After my last half-marathon in October, I told myself I would continue with semi-long runs on the weekends ranging from 10-15km. That way, when I wanted to train for my next race I would be ready! Well…that didn’t happen. I started my New Rules of Lifting for Women program and my running sort of dwindled down to a maximum of 5 km runs. So now that I’ve restarted my half-marathon training for my upcoming race on March 22, I am finding myself struggling to get back to those longer runs.
My goal finish for the half-marathon is 2:15. A typical long run pace for me is around 11 minutes per mile which would put me at a finish time of roughly 2:25. I ran my first, and fastest, half marathon in 2:24. During my training last summer, I constantly wondered, how did I run that first half marathon at such a fast pace. (Fast being a relative term, I know I’m not fast, but fast for me). I felt like I was going to die during that race and I took multiple walk breaks. At the time of that race, I had no idea about pacing. I didn’t even wear a watch, I was just completely winging it! Then suddenly, I had an AHA moment!
Unintentionally, during my first race, I was using a run-walk method. The Run-Walk Method was invented by Jeff Galloway. The method is very simple – you run for a while, walk for a while and repeat.
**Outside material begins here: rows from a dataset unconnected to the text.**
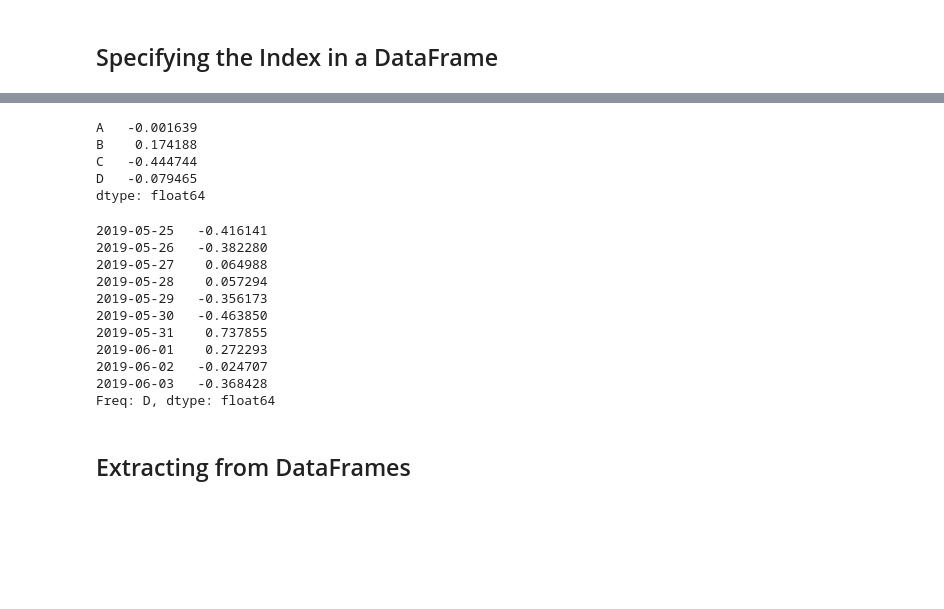
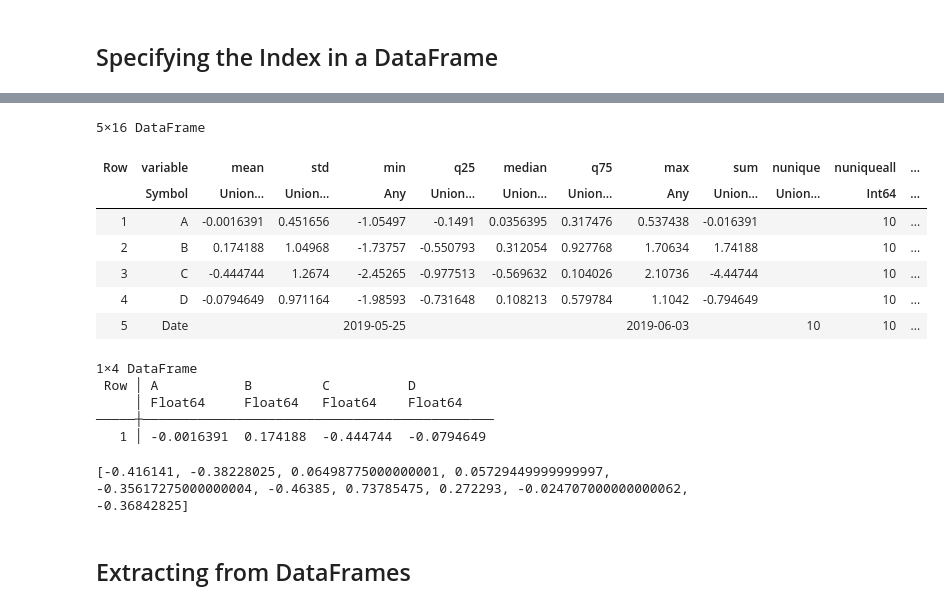
Before and after one commit to setrar/ml, a Jupyter notebook: ISBN-9781119545637/Python Machine Learning Source Code/Chapter 3 - Pandas.jl.ipynb, the cells around one changed output, grey strips where cells are left out. Saved outputs shown, nothing was run; the diff lists cells and outputs as text; code cells hidden in the pictures; blank space fills up the shorter version.

```diff
--- a/ISBN-9781119545637/Python Machine Learning Source Code/Chapter 3 - Pandas.jl.ipynb
+++ b/ISBN-9781119545637/Python Machine Learning Source Code/Chapter 3 - Pandas.jl.ipynb
@@ -237,6 +251,12 @@ print(df)
 # %%
-df = pd.read_csv('data.csv')                   # load dataframe from CSV file
-days = pd.date_range('20190525', periods=10)
-df.index = days
-print(df)
+# df = pd.read_csv('data.csv')                   # load dataframe from CSV file
+# days = pd.date_range('20190525', periods=10)
+# df.index = days
+# print(df)
+
+df = CSV.read("data.csv", DataFrame)          # load dataframe from CSV file
+start_date = Date(2019, 05, 25)
+days = start_date:Day(1):start_date + Day(9)  # 10 days starting from May 25, 2019
+df[!, :Date] = days
+println(df)
 # %% [output]
@@ -286,25 +315,30 @@ max     0.537438   1.706336   2.107360   1.104195
+# %%
+describe(df, :all)
+# %% [output]
+5×16 DataFrame
+| Row | variable | mean | std | min | q25 | median | q75 | max | sum | nunique | nuniqueall | ... |
+|  | Symbol | Union… | Union… | Any | Union… | Union… | Union… | Any | Union… | Union… | Int64 | ... |
+| 1 | A | -0.0016391 | 0.451656 | -1.05497 | -0.1491 | 0.0356395 | 0.317476 | 0.537438 | -0.016391 |  | 10 | ... |
+| 2 | B | 0.174188 | 1.04968 | -1.73757 | -0.550793 | 0.312054 | 0.927768 | 1.70634 | 1.74188 |  | 10 | ... |
+| 3 | C | -0.444744 | 1.2674 | -2.45265 | -0.977513 | -0.569632 | 0.104026 | 2.10736 | -4.44744 |  | 10 | ... |
+| 4 | D | -0.0794649 | 0.971164 | -1.98593 | -0.731648 | 0.108213 | 0.579784 | 1.1042 | -0.794649 |  | 10 | ... |
+| 5 | Date |  |  | 2019-05-25 |  |  |  | 2019-06-03 |  | 10 | 10 | ... |
 # %%
-print(df.mean(0))    # 0 means compute the mean for each columns
+# print(df.mean(0))    # 0 means compute the mean for each columns
+means = mapcols(mean, select(df, names(df, Number)))  # Compute mean for each numeric column, skipping missing values
+
+println(means)
 # %% [output]
-A   -0.001639
-B    0.174188
-C   -0.444744
-D   -0.079465
-dtype: float64
+1×4 DataFrame
+ Row │ A           B         C          D
+     │ Float64     Float64   Float64    Float64
+─────┼─────────────────────────────────────────────
+   1 │ -0.0016391  0.174188  -0.444744  -0.0794649
 # %%
-print(df.mean(1))   # 1 means compute the mean for each row
+# print(df.mean(1))   # 1 means compute the mean for each row
+println(mean.(eachrow(select(df, names(df, Number)))))
 # %% [output]
-2019-05-25   -0.416141
-2019-05-26   -0.382280
-2019-05-27    0.064988
-2019-05-28    0.057294
-2019-05-29   -0.356173
-2019-05-30   -0.463850
-2019-05-31    0.737855
-2019-06-01    0.272293
-2019-06-02   -0.024707
-2019-06-03   -0.368428
-Freq: D, dtype: float64
+[-0.416141, -0.38228025, 0.06498775000000001, 0.05729449999999997, -0.35617275000000004, -0.46385, 0.73785475, 0.272293, -0.024707000000000062, -0.36842825]
 # %% [markdown]
 ## Extracting from DataFrames
 # %% [markdown]
```
Also changed, not shown: parts of 12 cells of this notebook.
The idea is that you can reduce fatigue, conserve your resources and recover faster. Therefore, you will actually run faster than if you ran the entire time. Jeff’s website states that you can speed up an average of 7 minutes during a half-marathon with run-walk vs running the whole time.
That all sounds great but there’s one problem. Stigma. There’s a stigma around walking when you’re a runner. Walking can be seen as failing. I know that’s the way I view myself when I take walk breaks. But I’m going to work on putting that mentality aside. Walking is not failing.
Jeff Galloways’ website is great at helping you figure out exactly what pace you should run at and what run/walk pattern is best for you. The first thing you need to do is complete a “Magic Mile”. This is basically a test of your current running pace. What do you do?
- Complete a 1 mile slow run warm up
- Do a few acceleration gliders (slowly increase pace then slowly decrease pace)
- Run 1 mile about as hard as possible (time this mile as your “magic mile”)
- Walk 5 minutes then slow jog for the rest of your run
Today, I completed my magic mile. I did it in 8:30. (told you I wasn’t fast)
Once you know your magic mile time you can use a few formulas (or let the website do it for you) to figure out your pace times:
For your 5km pace time add 33 seconds to your magic mile time (8:33 min/mile)
For 10km pace time multiply your magic mile time by 1.15 (9:46 min/mile)
For Half-Marathon pace time multiple your magic mile time by 1.2 (10:12 min/mile)
For Marathon pace time multiply your magic mile time by 1.3 (11:03 min/mile)
Then based on your minute/mile time you can use this chart to determine your run/walk ratio:
Walk Break Ratios
|8 min/mile||Run 4 min/walk 35 sec|
|9 min/mile||Run 4 min/walk 1 min|
|10 min/mile||Run 3 min/walk 1 min|
|11 min/mile||Run 2 min/walk 30 sec|
|12 min/mile||Run 2 min/walk 1 min|
|13 min/mile||Run 1 min/walk 1 min|
|14 min/mile||Run 30 sec/walk 30 sec|
|15 min/mile||Run 30 sec/walk 45 sec|
Based on this, during my long runs I would be running 3 minutes/walking 1 minute. When I see that, I can’t help but think that’s a lot of walking. But hey, Jeff Galloway has helped millions of runners achieve their goals. I think it’s at least worth a try. (Although, I think I am going to do run 4 min/walk 1 min). If I don’t end up liking it, I can always go back to my previous system – which consisted of running until I couldn’t run any longer, walking and breathing heavily, feeling defeated that I had to stop and then forcing myself to start running again. As I type that out, I realize this run/walk thing might work after all.
Have you ever tried using the run/walk method?